(Raw data Opens)

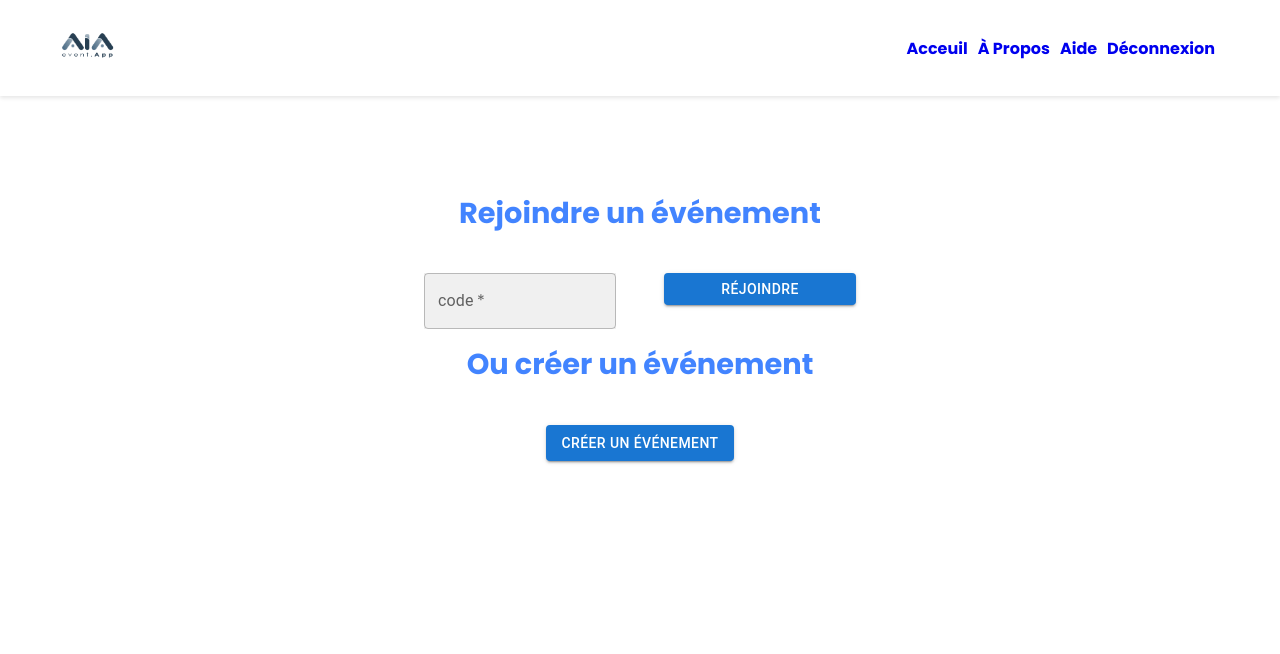
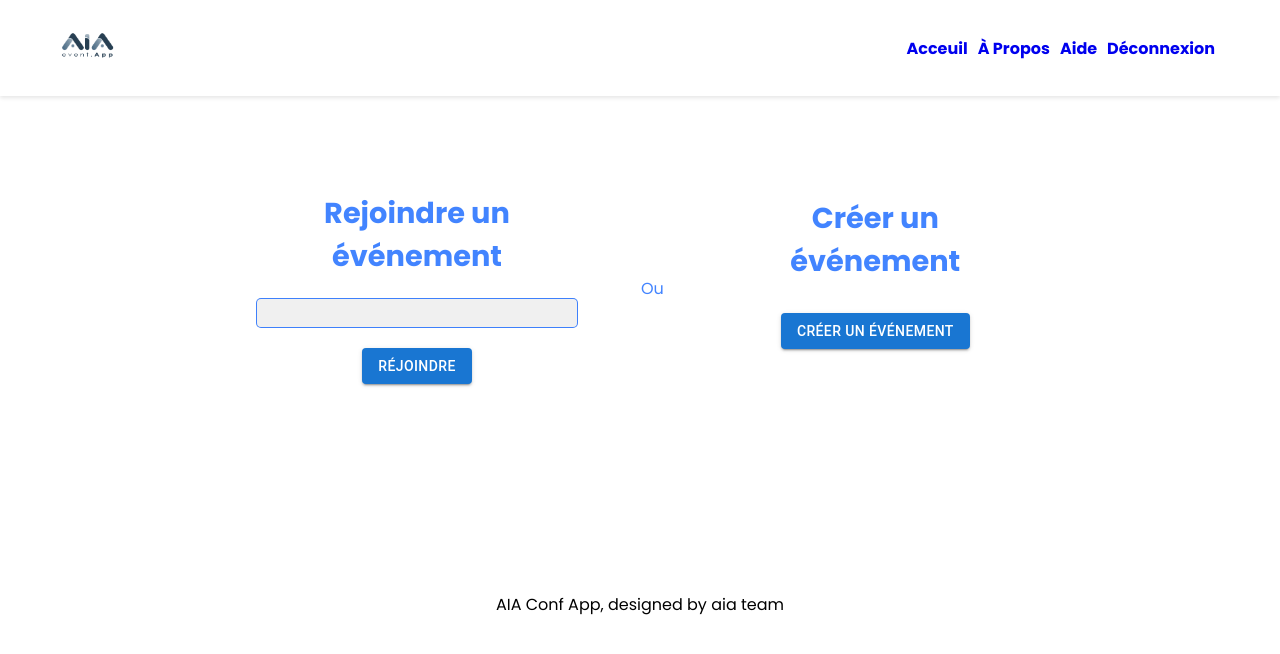
Before and after one commit to Tacite243/aia, a React (Vite) app in the folder frontend/: page /home in a window 1280 px wide. Shown: the top 654 px of the page. Built offline with nearby package versions, Linux system fonts and the light colour scheme; sample sign-in values are in the browser's storage.

Commit message:
style homePage

```diff
--- a/frontend/src/App.css
+++ b/frontend/src/App.css
@@ -73,10 +73,18 @@ body {
     align-items: center;
     text-align: center;
     align-content: center;
-    padding: 12% 0;
+    padding: 15% 0;
+    display: grid;
+    grid-template-columns: 2fr 1fr 2fr;
+    margin: 0 20vw;
 }
 
-.homePageContainer form .input,
+.description {
+    align-items: center;
+    text-align: center;
+    align-content: center;
+};
+
 .homePageContainer form button {
     height: 2rem;
     width: 12rem;
@@ -86,19 +94,20 @@ body {
 
 .homePageContainer form input {
     background-color: #f0f0f0;
-    box-shadow: #333 1px;
     color: rgba(0, 89, 255, 0.743);
     font-size: 1.0rem;
-
+    border: 1px solid rgba(0, 89, 255, 0.743);
+    border-radius: 5px;
+    height: 1.6rem;
 }
 
 .home-title,
 .questions-title {
     font-size: 1.8rem;
     color: rgba(0, 89, 255, 0.743);
+    margin: 0;
+    padding: 0;
 }
-
-
 
 /* sider bar */
 
@@ -178,8 +187,6 @@ body {
     width: 100%;
 }
 
-
-
 .about-page {
     width: 100vh;
     background-color: #333;
@@ -246,3 +253,11 @@ body {
 .dropzone input {
     display: none;
 }
+
+.input {
+    margin: 20px 0;
+}
+
+.createEvent button {
+    margin: 30px 0;
+}
--- a/frontend/src/pages/homePage.jsx
+++ b/frontend/src/pages/homePage.jsx
@@ -16,10 +16,10 @@ export default function HomePage() {
         event.preventDefault();
         try {
             const response = await axios.get(`http://localhost:5000/api/events/${eventId}`);
-            if (response.status === 200){
+            if (response.status === 200) {
                 navigate(`/dashboard/${eventId}`);
             }
-        } catch (error){
+        } catch (error) {
             setErrorMessage('Event not found. Please check the code and try again.')
         }
     };
@@ -35,27 +35,31 @@ export default function HomePage() {
     return (
         <div className='homePage'>
             <Header />
+            <div className="content">
                 <div className='homePageContainer'>
-                <form onSubmit={handleNavigateToDashboard}>
+                    <form onSubmit={handleNavigateToDashboard} className='join-event'>
                         <h4 className='home-title'>Rejoindre un événement</h4>
-                    <TextField
-                        label="code"
+                        <input
                             type="text"
-                        required
-                        variant="outlined"
+                            name=""
                             className='input'
                             value={eventId}
                             onChange={(e) => setEventId(e.target.value)}
-                    />
+                        /> <br />
                         {errorMessage && <p className="error-message">{errorMessage}</p>}
                         <Boutton text={"Réjoindre"} type={'submit'} />
                     </form>
+                    <div className="medium" style={{ color: 'rgba(0, 89, 255, 0.743)' }}>Ou</div>
                     <div className='createEvent'>
-                    <h4 className='home-title'>Ou créer un événement </h4>
+                        <h4 className='home-title'>Créer un événement </h4>
                         <Boutton text={"créer un événement"} click={openPopup} />
                         <CreateEvent isOpen={isPopupOpen} onClose={closePopup} />
                     </div>
                 </div>
             </div>
+            <div className="description">
+                <p>AIA Conf App, designed by aia team</p>
+            </div>
+        </div>
     );
 }
```
Lines whose indentation alone changed are shown as unchanged.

(Raw data Closes)

# Exercise
Retype the data word for word and keep the pictures out of it.

# Solution for this task
Before and after one commit to Tacite243/aia, a React (Vite) app in the folder frontend/: page /home in a window 1280 px wide. Shown: the top 654 px of the page. Built offline with nearby package versions, Linux system fonts and the light colour scheme; sample sign-in values are in the browser's storage.

Commit message:
style homePage

```diff
--- a/frontend/src/App.css
+++ b/frontend/src/App.css
@@ -73,10 +73,18 @@ body {
     align-items: center;
     text-align: center;
     align-content: center;
-    padding: 12% 0;
+    padding: 15% 0;
+    display: grid;
+    grid-template-columns: 2fr 1fr 2fr;
+    margin: 0 20vw;
 }
 
-.homePageContainer form .input,
+.description {
+    align-items: center;
+    text-align: center;
+    align-content: center;
+};
+
 .homePageContainer form button {
     height: 2rem;
     width: 12rem;
@@ -86,19 +94,20 @@ body {
 
 .homePageContainer form input {
     background-color: #f0f0f0;
-    box-shadow: #333 1px;
     color: rgba(0, 89, 255, 0.743);
     font-size: 1.0rem;
-
+    border: 1px solid rgba(0, 89, 255, 0.743);
+    border-radius: 5px;
+    height: 1.6rem;
 }
 
 .home-title,
 .questions-title {
     font-size: 1.8rem;
     color: rgba(0, 89, 255, 0.743);
+    margin: 0;
+    padding: 0;
 }
-
-
 
 /* sider bar */
 
@@ -178,8 +187,6 @@ body {
     width: 100%;
 }
 
-
-
 .about-page {
     width: 100vh;
     background-color: #333;
@@ -246,3 +253,11 @@ body {
 .dropzone input {
     display: none;
 }
+
+.input {
+    margin: 20px 0;
+}
+
+.createEvent button {
+    margin: 30px 0;
+}
--- a/frontend/src/pages/homePage.jsx
+++ b/frontend/src/pages/homePage.jsx
@@ -16,10 +16,10 @@ export default function HomePage() {
         event.preventDefault();
         try {
             const response = await axios.get(`http://localhost:5000/api/events/${eventId}`);
-            if (response.status === 200){
+            if (response.status === 200) {
                 navigate(`/dashboard/${eventId}`);
             }
-        } catch (error){
+        } catch (error) {
             setErrorMessage('Event not found. Please check the code and try again.')
         }
     };
@@ -35,27 +35,31 @@ export default function HomePage() {
     return (
         <div className='homePage'>
             <Header />
+            <div className="content">
                 <div className='homePageContainer'>
-                <form onSubmit={handleNavigateToDashboard}>
+                    <form onSubmit={handleNavigateToDashboard} className='join-event'>
                         <h4 className='home-title'>Rejoindre un événement</h4>
-                    <TextField
-                        label="code"
+                        <input
                             type="text"
-                        required
-                        variant="outlined"
+                            name=""
                             className='input'
                             value={eventId}
                             onChange={(e) => setEventId(e.target.value)}
-                    />
+                        /> <br />
                         {errorMessage && <p className="error-message">{errorMessage}</p>}
                         <Boutton text={"Réjoindre"} type={'submit'} />
                     </form>
+                    <div className="medium" style={{ color: 'rgba(0, 89, 255, 0.743)' }}>Ou</div>
                     <div className='createEvent'>
-                    <h4 className='home-title'>Ou créer un événement </h4>
+                        <h4 className='home-title'>Créer un événement </h4>
                         <Boutton text={"créer un événement"} click={openPopup} />
                         <CreateEvent isOpen={isPopupOpen} onClose={closePopup} />
                     </div>
                 </div>
             </div>
+            <div className="description">
+                <p>AIA Conf App, designed by aia team</p>
+            </div>
+        </div>
     );
 }
```
Lines whose indentation alone changed are shown as unchanged.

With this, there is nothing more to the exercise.